Task goal: The answer should be one number only, namely how many lines of the records hold the word "docs".

(Change detection outputs)
•••••

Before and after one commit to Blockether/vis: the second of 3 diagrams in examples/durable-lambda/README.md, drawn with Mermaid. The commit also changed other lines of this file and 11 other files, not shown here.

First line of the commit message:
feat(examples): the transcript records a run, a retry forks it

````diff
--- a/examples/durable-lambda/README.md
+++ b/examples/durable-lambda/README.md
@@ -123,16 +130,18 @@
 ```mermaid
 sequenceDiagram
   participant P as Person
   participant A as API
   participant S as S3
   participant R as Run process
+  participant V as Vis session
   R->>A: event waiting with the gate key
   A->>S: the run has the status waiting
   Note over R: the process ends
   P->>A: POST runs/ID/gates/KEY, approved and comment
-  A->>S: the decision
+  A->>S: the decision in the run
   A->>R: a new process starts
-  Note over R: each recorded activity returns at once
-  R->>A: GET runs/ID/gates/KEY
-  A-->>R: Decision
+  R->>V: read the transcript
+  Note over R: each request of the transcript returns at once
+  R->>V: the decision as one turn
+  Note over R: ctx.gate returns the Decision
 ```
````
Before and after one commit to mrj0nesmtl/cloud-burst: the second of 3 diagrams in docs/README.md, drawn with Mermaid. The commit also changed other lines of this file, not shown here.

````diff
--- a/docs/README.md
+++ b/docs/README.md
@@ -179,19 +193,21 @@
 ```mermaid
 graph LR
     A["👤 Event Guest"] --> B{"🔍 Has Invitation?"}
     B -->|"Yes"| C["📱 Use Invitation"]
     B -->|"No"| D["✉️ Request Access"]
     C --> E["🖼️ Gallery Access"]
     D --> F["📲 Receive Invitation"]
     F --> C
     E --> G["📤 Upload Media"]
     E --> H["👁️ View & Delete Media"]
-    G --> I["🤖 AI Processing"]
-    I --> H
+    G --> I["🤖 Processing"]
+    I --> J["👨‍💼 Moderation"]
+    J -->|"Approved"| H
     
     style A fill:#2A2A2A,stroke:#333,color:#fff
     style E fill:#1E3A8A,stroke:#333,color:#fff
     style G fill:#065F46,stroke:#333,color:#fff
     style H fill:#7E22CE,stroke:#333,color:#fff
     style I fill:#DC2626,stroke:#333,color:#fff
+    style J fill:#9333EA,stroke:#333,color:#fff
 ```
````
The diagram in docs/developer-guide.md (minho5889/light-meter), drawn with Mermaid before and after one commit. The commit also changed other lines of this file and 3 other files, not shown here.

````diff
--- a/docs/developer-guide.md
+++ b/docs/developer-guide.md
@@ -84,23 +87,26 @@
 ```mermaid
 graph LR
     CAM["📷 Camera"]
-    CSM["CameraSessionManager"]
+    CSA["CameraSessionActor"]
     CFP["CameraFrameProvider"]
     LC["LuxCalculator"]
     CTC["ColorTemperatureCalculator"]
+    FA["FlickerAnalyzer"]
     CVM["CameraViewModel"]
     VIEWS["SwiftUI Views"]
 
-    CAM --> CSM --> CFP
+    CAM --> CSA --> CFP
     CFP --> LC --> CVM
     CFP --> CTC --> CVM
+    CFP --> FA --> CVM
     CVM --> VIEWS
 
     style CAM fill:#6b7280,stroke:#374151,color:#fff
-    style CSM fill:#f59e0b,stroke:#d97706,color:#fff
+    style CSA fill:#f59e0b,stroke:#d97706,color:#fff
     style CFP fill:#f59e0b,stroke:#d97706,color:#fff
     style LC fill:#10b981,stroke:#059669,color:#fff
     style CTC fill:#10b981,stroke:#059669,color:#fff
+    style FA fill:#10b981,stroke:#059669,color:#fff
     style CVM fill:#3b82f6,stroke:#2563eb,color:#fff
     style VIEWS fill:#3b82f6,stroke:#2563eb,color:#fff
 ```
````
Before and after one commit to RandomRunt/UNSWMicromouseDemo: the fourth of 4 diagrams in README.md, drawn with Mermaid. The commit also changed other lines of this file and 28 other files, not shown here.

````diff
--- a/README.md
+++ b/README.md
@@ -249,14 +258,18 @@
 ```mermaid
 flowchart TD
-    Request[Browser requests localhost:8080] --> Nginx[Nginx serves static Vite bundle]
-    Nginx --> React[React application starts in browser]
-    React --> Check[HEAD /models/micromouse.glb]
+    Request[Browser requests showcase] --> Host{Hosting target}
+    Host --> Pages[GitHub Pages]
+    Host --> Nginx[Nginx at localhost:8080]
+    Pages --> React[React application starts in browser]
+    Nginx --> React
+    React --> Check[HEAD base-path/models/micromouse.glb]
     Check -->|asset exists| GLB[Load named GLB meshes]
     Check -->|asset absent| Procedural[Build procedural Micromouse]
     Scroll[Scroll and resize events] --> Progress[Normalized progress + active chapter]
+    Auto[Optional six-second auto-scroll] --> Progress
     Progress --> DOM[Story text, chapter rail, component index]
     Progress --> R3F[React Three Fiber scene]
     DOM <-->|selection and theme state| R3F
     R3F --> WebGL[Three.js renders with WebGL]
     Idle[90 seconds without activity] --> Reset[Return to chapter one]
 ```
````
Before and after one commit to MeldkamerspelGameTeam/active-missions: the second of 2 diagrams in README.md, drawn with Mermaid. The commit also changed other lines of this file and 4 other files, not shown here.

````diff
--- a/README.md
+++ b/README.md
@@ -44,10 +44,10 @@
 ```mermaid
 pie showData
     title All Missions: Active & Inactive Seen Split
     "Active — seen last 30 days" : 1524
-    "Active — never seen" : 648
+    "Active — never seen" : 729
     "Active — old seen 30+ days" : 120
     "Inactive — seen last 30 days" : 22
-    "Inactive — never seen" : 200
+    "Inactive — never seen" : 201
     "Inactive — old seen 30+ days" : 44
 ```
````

•••••

Exercise response: 6